━━ Supplied material
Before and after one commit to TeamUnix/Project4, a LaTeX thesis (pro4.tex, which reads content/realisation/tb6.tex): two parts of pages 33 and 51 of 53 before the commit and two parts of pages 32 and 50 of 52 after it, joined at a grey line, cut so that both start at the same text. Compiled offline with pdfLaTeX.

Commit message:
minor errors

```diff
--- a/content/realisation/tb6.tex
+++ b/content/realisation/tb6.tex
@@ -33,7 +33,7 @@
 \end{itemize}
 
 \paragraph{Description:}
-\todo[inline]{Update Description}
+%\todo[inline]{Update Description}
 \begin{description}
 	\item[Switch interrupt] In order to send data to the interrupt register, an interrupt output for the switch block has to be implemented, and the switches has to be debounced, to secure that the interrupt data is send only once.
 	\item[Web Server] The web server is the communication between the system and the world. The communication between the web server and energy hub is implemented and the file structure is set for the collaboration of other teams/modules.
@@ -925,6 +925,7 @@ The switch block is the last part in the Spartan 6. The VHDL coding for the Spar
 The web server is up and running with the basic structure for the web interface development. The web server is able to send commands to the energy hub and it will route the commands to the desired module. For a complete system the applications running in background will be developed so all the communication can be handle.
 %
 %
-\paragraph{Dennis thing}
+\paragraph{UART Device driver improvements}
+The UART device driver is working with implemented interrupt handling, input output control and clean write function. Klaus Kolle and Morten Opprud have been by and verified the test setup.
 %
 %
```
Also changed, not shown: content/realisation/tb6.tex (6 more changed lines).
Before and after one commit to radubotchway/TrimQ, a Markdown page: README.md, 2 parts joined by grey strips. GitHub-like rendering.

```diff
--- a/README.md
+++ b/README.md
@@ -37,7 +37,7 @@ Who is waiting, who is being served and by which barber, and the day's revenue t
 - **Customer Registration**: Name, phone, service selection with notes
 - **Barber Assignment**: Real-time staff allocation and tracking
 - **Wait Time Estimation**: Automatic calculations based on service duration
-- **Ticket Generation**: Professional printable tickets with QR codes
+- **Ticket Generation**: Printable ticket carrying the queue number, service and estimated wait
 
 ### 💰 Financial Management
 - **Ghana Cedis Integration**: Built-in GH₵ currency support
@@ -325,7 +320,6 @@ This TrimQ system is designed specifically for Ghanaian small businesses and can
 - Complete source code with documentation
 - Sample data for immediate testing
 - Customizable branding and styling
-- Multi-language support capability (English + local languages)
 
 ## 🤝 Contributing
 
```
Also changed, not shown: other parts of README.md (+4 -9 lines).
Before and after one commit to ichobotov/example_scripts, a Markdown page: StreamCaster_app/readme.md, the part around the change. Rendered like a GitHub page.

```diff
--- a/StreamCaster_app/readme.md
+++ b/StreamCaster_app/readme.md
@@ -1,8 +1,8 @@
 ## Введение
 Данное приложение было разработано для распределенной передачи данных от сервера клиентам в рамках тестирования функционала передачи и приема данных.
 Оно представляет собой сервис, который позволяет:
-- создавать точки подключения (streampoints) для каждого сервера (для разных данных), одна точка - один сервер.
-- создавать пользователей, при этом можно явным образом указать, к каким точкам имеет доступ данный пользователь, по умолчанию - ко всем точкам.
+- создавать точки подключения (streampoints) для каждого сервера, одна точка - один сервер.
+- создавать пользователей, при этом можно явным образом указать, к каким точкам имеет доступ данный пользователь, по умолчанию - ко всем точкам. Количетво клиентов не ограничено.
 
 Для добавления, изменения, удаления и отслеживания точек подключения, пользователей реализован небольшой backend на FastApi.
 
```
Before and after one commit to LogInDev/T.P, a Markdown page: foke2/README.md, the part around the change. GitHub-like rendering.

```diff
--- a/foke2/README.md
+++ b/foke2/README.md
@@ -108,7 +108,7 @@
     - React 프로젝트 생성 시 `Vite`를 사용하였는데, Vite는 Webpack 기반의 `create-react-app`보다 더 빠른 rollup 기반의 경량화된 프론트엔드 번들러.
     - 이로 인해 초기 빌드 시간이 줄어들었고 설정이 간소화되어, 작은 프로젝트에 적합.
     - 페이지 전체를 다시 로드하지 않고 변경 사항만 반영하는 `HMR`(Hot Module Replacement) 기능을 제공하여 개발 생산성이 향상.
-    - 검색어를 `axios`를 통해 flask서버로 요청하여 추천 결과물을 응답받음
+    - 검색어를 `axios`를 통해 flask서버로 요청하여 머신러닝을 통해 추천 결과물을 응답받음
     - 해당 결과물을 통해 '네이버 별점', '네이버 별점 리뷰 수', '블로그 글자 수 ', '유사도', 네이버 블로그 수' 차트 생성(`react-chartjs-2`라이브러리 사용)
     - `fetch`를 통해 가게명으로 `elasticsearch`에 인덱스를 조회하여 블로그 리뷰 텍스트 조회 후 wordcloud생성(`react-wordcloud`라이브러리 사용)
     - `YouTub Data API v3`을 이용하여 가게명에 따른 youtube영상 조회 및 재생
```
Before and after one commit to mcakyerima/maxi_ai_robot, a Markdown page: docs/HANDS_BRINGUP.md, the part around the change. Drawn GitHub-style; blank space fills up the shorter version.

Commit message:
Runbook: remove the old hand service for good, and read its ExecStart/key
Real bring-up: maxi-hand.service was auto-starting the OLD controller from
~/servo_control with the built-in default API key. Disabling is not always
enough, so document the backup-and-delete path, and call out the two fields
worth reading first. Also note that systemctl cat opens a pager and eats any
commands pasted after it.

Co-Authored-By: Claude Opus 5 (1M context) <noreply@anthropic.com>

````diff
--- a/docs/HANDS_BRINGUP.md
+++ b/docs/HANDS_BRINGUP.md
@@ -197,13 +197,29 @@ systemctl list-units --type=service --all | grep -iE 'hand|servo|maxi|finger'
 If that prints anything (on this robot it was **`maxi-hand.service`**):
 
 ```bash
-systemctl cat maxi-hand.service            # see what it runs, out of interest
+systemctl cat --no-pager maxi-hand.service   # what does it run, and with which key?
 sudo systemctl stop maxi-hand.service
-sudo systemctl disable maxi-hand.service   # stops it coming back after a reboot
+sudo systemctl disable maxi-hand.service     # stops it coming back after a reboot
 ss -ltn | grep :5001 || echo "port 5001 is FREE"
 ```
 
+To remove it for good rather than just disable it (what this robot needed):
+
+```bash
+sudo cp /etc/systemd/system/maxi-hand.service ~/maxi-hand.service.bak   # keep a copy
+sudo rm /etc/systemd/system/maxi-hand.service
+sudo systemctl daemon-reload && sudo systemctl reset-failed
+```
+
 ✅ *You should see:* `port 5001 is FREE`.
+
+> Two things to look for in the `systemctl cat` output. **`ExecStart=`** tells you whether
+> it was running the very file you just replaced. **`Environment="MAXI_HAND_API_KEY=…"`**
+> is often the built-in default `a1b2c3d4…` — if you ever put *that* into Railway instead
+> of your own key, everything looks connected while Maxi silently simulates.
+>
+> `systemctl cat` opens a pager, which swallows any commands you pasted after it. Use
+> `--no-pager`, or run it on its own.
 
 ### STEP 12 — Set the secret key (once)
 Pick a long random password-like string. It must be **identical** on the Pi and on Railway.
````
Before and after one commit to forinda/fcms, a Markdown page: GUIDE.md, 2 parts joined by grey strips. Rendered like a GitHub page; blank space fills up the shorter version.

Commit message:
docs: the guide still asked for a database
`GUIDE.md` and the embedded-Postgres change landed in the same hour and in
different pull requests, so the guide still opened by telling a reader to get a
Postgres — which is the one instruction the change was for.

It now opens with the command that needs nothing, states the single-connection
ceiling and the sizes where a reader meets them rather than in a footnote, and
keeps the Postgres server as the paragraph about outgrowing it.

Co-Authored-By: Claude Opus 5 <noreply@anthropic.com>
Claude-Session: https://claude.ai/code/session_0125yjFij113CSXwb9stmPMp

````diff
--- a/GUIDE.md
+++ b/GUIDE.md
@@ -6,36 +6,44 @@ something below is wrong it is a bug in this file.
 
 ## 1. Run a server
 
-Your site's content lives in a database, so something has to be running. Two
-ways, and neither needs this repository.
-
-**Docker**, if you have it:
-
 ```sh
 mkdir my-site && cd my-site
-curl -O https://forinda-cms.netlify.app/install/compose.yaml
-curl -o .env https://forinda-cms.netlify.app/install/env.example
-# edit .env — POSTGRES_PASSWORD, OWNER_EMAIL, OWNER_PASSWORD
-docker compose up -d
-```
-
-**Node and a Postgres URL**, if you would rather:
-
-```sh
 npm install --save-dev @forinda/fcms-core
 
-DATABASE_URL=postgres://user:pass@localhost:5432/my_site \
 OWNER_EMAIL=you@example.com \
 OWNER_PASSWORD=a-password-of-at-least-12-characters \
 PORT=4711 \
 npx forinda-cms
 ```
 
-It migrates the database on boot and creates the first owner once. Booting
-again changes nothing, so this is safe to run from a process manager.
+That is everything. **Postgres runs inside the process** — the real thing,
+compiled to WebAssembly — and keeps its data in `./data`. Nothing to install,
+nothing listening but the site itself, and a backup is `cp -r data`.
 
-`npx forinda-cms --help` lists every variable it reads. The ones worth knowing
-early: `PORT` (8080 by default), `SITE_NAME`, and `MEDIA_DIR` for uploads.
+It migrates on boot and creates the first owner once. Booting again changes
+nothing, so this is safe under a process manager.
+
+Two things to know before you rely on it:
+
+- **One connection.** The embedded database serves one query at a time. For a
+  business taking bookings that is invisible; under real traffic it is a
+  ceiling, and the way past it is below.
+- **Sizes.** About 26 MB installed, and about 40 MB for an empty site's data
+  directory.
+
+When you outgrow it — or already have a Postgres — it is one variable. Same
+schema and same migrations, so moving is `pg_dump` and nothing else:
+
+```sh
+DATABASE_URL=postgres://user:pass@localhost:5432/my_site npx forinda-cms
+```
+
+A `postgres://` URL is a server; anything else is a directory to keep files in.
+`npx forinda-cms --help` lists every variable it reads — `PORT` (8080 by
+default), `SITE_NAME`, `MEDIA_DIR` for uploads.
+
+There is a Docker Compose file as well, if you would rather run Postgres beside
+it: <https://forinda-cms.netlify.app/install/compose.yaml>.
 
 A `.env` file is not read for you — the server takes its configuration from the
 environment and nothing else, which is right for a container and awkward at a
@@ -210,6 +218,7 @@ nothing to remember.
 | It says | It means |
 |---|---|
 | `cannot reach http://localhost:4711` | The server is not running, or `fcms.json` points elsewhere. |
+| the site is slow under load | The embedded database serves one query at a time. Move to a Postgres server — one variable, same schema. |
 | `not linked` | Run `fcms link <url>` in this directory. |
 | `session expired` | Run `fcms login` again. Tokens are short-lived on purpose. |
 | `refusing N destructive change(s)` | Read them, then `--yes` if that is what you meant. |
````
━━━━
Exercise aim
Whenever the string "systemctl" turns up in a line above, copy that line out.

Reply to the task
worth reading first. Also note that systemctl cat opens a pager and eats any
@@ -197,13 +197,29 @@ systemctl list-units --type=service --all | grep -iE 'hand|servo|maxi|finger'
-systemctl cat maxi-hand.service            # see what it runs, out of interest
+systemctl cat --no-pager maxi-hand.service   # what does it run, and with which key?
 sudo systemctl stop maxi-hand.service
-sudo systemctl disable maxi-hand.service   # stops it coming back after a reboot
+sudo systemctl disable maxi-hand.service     # stops it coming back after a reboot
+sudo systemctl daemon-reload && sudo systemctl reset-failed
+> Two things to look for in the `systemctl cat` output. **`ExecStart=`** tells you whether
+> `systemctl cat` opens a pager, which swallows any commands you pasted after it. Use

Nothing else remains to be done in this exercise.